Thomas Nee Commission recipient Nicholas Deyoe is a composer, conductor, and guitarist born in Colorado. He is a Ph.D. candidate in music composition at UCSD, studying with Roger Reynolds, and serves as assistant conductor of the La Jolla Symphony. Deyoe strives to bring together noise, delicacy, drama, fantasy, brutality, and flexibility of intonation in his music. His works have been performed in the United States, Canada, Switzerland, Germany, France, Iceland, and Japan. Still getting rid of is orchestrated for soprano, mezzo-soprano, and orchestra, and the vocal parts were written for soloists Stephanie Aston and Leslie Leytham, both DMA candidates at UCSD.
John Adams’ The Wound Dresser was written in 1989 for baritone Sanford Sylvan. It is a setting of excerpts from Walt Whitman’s poem of the same name (written in 1865) about his experience nursing the wounded during the Civil War. The music conveys the grim and vivid imagery of the poem, but with compassion and, ultimately, hope. Towards the end, a solo trumpet (Jens Lindemann), sums up the somber military mood. The La Jolla Symphony will be joined by baritone Michael Blinco for this performance. A graduate of Chapman Conservatory, Blinco has been active with the San Diego Opera and Bach Collegium San Diego, as well as local community music outreach programs.

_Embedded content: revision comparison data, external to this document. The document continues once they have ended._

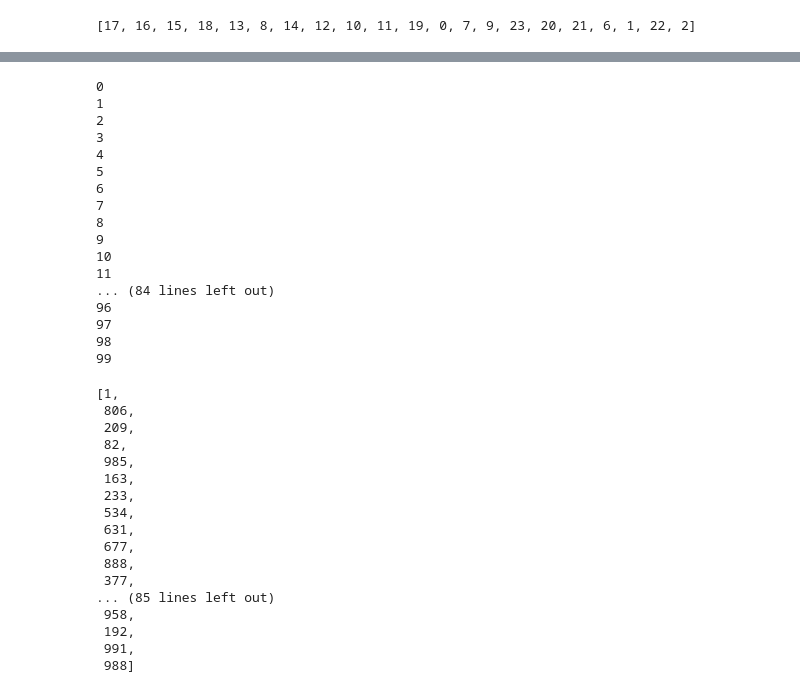
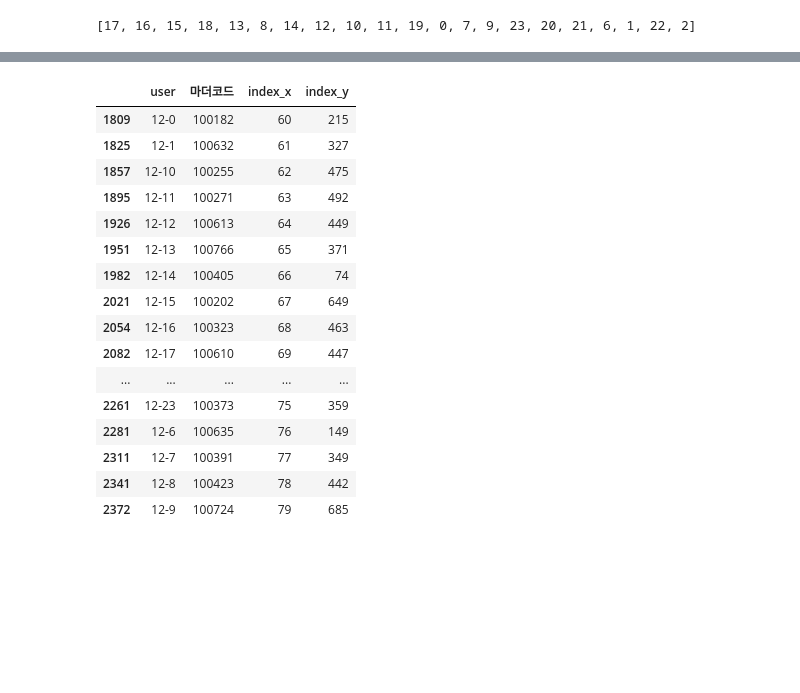
Before and after one commit to cryingjin/Shopping_GG, a Jupyter notebook: 3. Modeling/0922_prep4SASRec_JS.ipynb, the cells around one changed output, grey strips where cells are left out. Cells and saved outputs as stored; diff of their text form; code cells hidden in the pictures; blank space fills up the shorter version.

```diff
--- a/3. Modeling/0922_prep4SASRec_JS.ipynb
+++ b/3. Modeling/0922_prep4SASRec_JS.ipynb
@@ -275,47 +311,20 @@ item
-# %%
-item_idx = [1]
-
-for i in range(100):
-    print(i)
-    t = np.random.randint(1, 1000)
-    while t in item_idx:
-        t = np.random.randint(1, 1000)
-    item_idx.append(t)
-# %% [output]
-0
-1
-2
-3
-4
-5
-6
-7
-8
-9
-10
-11
-... (84 lines left out)
-96
-97
-98
-99
-# %%
-item_idx
-# %% [output]
-[1,
- 806,
- 209,
- 82,
- 985,
- 163,
- 233,
- 534,
- 631,
- 677,
- 888,
- 377,
-... (85 lines left out)
- 958,
- 192,
- 991,
- 988]
+# %%
+prep4sas.loc[prep4sas['user'].str.contains('12-')].drop_duplicates('user')
+# %% [output]
+|  | user | 마더코드 | index_x | index_y |
+| 1809 | 12-0 | 100182 | 60 | 215 |
+| 1825 | 12-1 | 100632 | 61 | 327 |
+| 1857 | 12-10 | 100255 | 62 | 475 |
+| 1895 | 12-11 | 100271 | 63 | 492 |
+| 1926 | 12-12 | 100613 | 64 | 449 |
+| 1951 | 12-13 | 100766 | 65 | 371 |
+| 1982 | 12-14 | 100405 | 66 | 74 |
+| 2021 | 12-15 | 100202 | 67 | 649 |
+| 2054 | 12-16 | 100323 | 68 | 463 |
+| 2082 | 12-17 | 100610 | 69 | 447 |
+| ... | ... | ... | ... | ... |
+| 2261 | 12-23 | 100373 | 75 | 359 |
+| 2281 | 12-6 | 100635 | 76 | 149 |
+| 2311 | 12-7 | 100391 | 77 | 349 |
+| 2341 | 12-8 | 100423 | 78 | 442 |
+| 2372 | 12-9 | 100724 | 79 | 685 |
```
Also changed, not shown: parts of 22 cells of this notebook.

Johannes Brahms began work on what would be his first completed symphony in the early 1860s and worked on it right up to (and after) the premiere on November 4, 1876, when the composer was 43. Brahms was only too aware of the example of Beethoven’s nine symphonies and of the responsibility of any subsequent symphonist to be worthy of that example. He was concerned enough about how his first symphony would be received that he chose not to present it in Vienna, where all nine of Beethoven’s symphonies had been first performed. Brahms may have been uncertain about his symphony, but audiences were not, and the new work was soon praised in terms that must have seemed heretical to its composer. Some began to speak of “the three B’s,” and the conductor Hans von Bülow referred to the work as “the Tenth Symphony,” suggesting that it was a worthy successor to Beethoven’s nine.
The performances take place February 11–12, 2012 in Mandeville Auditorium at UCSD. Concert times are 7:30 p.m. on Saturday and 2:00 p.m. on Sunday. Individual tickets are $29 general, $26 senior, and $15 student. Group discounts are available. Parking is free. A pre-concert lecture is offered one hour prior to concert times. To purchase tickets or for more information, call the LJS&C office at (858) 534-4637.
The La Jolla Symphony & Chorus, San Diego’s oldest and largest community orchestra and chorus, is a non-profit musical performing group dedicated to inspiring San Diego with the joy of music. Its 110-person orchestra and 130-person chorus perform groundbreaking orchestral and choral music along with traditional favorites from the classical repertoire. During the 2011-2012 season, music director and conductor Steven Schick and choral director David Chase lead works by Stravinsky, Britten, Beethoven, Mozart, and more.